→ **Exercise prompt**
Return the listing below exactly as it stands. Pictures stay out.
★ ★ ★ ★
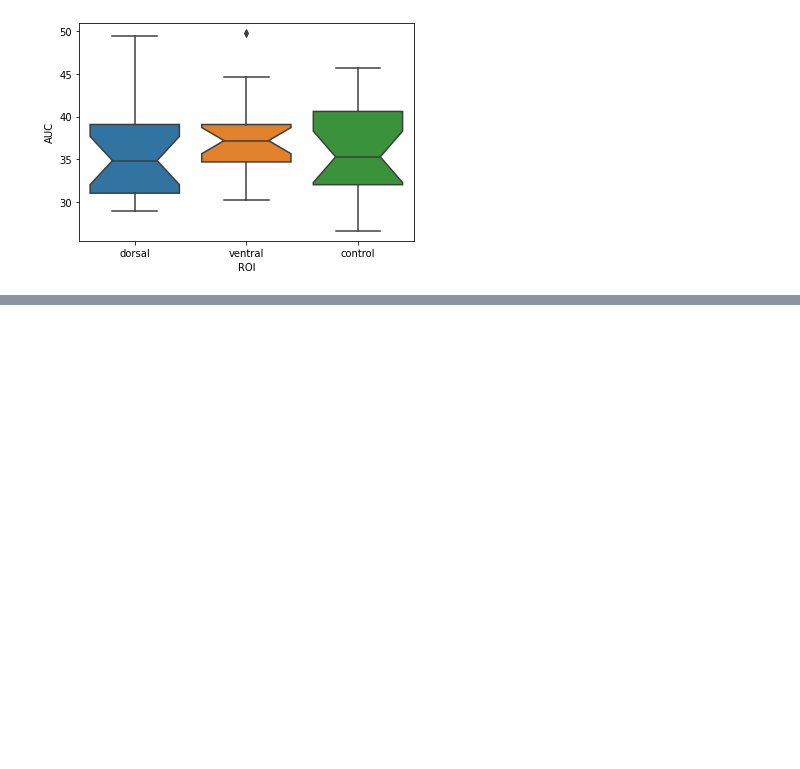
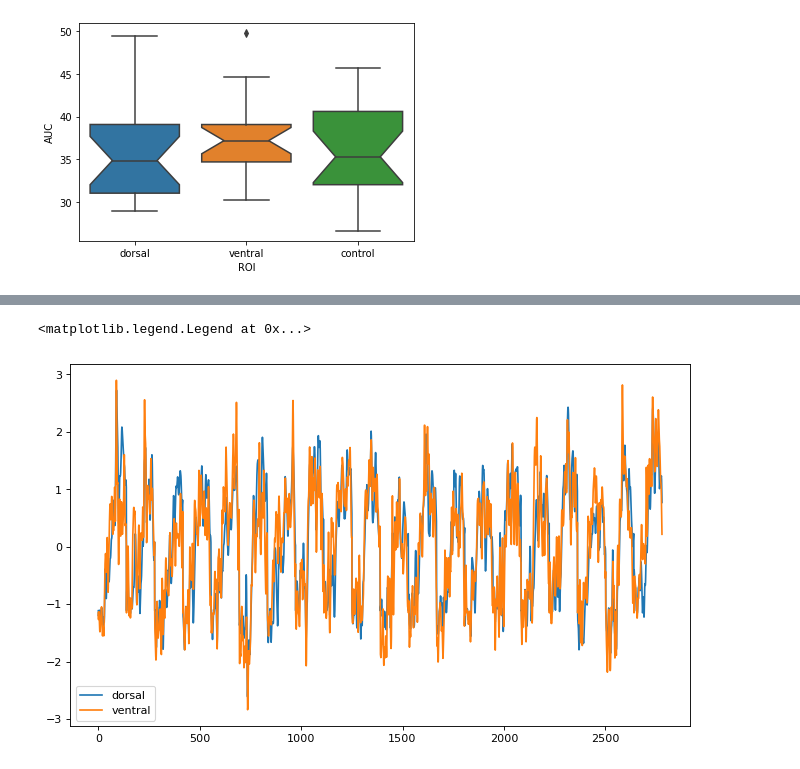
Before and after one commit to vayzenb/pepdoc, a Jupyter notebook: analysis/pepdoc_analysis.ipynb, the cells around one changed output, grey strips where cells are left out. Cells and saved outputs as stored; diff of their text form; code cells hidden in the pictures; blank space fills up the shorter version.

```diff
--- a/analysis/pepdoc_analysis.ipynb
+++ b/analysis/pepdoc_analysis.ipynb
@@ -11,6 +11,8 @@ from sklearn import metrics
 
 import pdb
 # %%
+sub_list = ['AC_newepoch','AM', 'BB','CM','CR','GG','HA','IB','JM','JR','KK','KT','MC','MH','NF','SB','SG','SOG','TL','ZZ']
+data_dir = f'/lab_data/behrmannlab/vlad/pepdoc/results_ex1' #read in the file; first value is the file name
 curr_dir = f'/user_data/vayzenbe/GitHub_Repos/pepdoc' #CHANGE AS NEEEDED CAUSE ITS FOR VLAAAD
 results_dir = f'{curr_dir}/results' #where to save the results
 
@@ -383,0 +338,35 @@ array([[0.1725, 0.1875, 0.25  , ..., 0.3325, 0.295 , 0.265 ],
+# %%
+import statsmodels.api as sm
+from statsmodels.tsa.stattools import grangercausalitytests
+
+max_lag = 10
+
+comparisons = [['dorsal','ventral']]
+for roi in comparisons:
+    roi_fs = []
+    for sub in sub_list:
+        roi_df = pd.DataFrame()
+        roi_data1 = np.load(f'{data_dir}/{sub}_{roi[0]}_concat_ts.npy')
+        roi_data2 = np.load(f'{data_dir}/{sub}_{roi[1]}_concat_ts.npy')
+
+        roi_df[roi[0]] = np.mean(roi_data1, axis = 1)
+        roi_df[roi[1]] = np.mean(roi_data2, axis = 1)
+
+        roi_df = roi_df.apply(stats.zscore)
+
+
+        #df = df.diff().dropna()
+
+        gc_1 = grangercausalitytests(roi_df[[roi[0],roi[1]]], maxlag=max_lag)
+        gc_2 = grangercausalitytests(roi_df[[roi[1],roi[0]]], maxlag=max_lag)
+
+        roi1_f = []
+        roi2_f = []
+        for gcn in range(1,len(gc_1)):
+            roi1_f.append(gc_1[gcn][0]['ssr_ftest'][0])
+            roi2_f.append(gc_2[gcn][0]['ssr_ftest'][0])
+
+        max_roi_1 = np.max(roi1_f)
+        max_roi_2 = np.max(roi2_f)
+
+        roi_fs.append(max_roi_1 - max_roi_2)
@@ -383,0 +414,8 @@ array([[0.1725, 0.1875, 0.25  , ..., 0.3325, 0.295 , 0.265 ],
+# %%
+plt.figure(figsize=(10, 6), dpi=80)
+plt.plot(roi_df[roi[0]], label = roi[0])
+plt.plot(roi_df[roi[1]], label = roi[1])
+plt.legend()
+# %% [output]
+<matplotlib.legend.Legend at 0x...>
+[figure, added]
```
Also changed, not shown: parts of 7 cells of this notebook, 4 other files.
★ ★ ★ ★
→ **Solution for this problem**
Before and after one commit to vayzenb/pepdoc, a Jupyter notebook: analysis/pepdoc_analysis.ipynb, the cells around one changed output, grey strips where cells are left out. Cells and saved outputs as stored; diff of their text form; code cells hidden in the pictures; blank space fills up the shorter version.

```diff
--- a/analysis/pepdoc_analysis.ipynb
+++ b/analysis/pepdoc_analysis.ipynb
@@ -11,6 +11,8 @@ from sklearn import metrics
 
 import pdb
 # %%
+sub_list = ['AC_newepoch','AM', 'BB','CM','CR','GG','HA','IB','JM','JR','KK','KT','MC','MH','NF','SB','SG','SOG','TL','ZZ']
+data_dir = f'/lab_data/behrmannlab/vlad/pepdoc/results_ex1' #read in the file; first value is the file name
 curr_dir = f'/user_data/vayzenbe/GitHub_Repos/pepdoc' #CHANGE AS NEEEDED CAUSE ITS FOR VLAAAD
 results_dir = f'{curr_dir}/results' #where to save the results
 
@@ -383,0 +338,35 @@ array([[0.1725, 0.1875, 0.25  , ..., 0.3325, 0.295 , 0.265 ],
+# %%
+import statsmodels.api as sm
+from statsmodels.tsa.stattools import grangercausalitytests
+
+max_lag = 10
+
+comparisons = [['dorsal','ventral']]
+for roi in comparisons:
+    roi_fs = []
+    for sub in sub_list:
+        roi_df = pd.DataFrame()
+        roi_data1 = np.load(f'{data_dir}/{sub}_{roi[0]}_concat_ts.npy')
+        roi_data2 = np.load(f'{data_dir}/{sub}_{roi[1]}_concat_ts.npy')
+
+        roi_df[roi[0]] = np.mean(roi_data1, axis = 1)
+        roi_df[roi[1]] = np.mean(roi_data2, axis = 1)
+
+        roi_df = roi_df.apply(stats.zscore)
+
+
+        #df = df.diff().dropna()
+
+        gc_1 = grangercausalitytests(roi_df[[roi[0],roi[1]]], maxlag=max_lag)
+        gc_2 = grangercausalitytests(roi_df[[roi[1],roi[0]]], maxlag=max_lag)
+
+        roi1_f = []
+        roi2_f = []
+        for gcn in range(1,len(gc_1)):
+            roi1_f.append(gc_1[gcn][0]['ssr_ftest'][0])
+            roi2_f.append(gc_2[gcn][0]['ssr_ftest'][0])
+
+        max_roi_1 = np.max(roi1_f)
+        max_roi_2 = np.max(roi2_f)
+
+        roi_fs.append(max_roi_1 - max_roi_2)
@@ -383,0 +414,8 @@ array([[0.1725, 0.1875, 0.25  , ..., 0.3325, 0.295 , 0.265 ],
+# %%
+plt.figure(figsize=(10, 6), dpi=80)
+plt.plot(roi_df[roi[0]], label = roi[0])
+plt.plot(roi_df[roi[1]], label = roi[1])
+plt.legend()
+# %% [output]
+<matplotlib.legend.Legend at 0x...>
+[figure, added]
```
Also changed, not shown: parts of 7 cells of this notebook, 4 other files.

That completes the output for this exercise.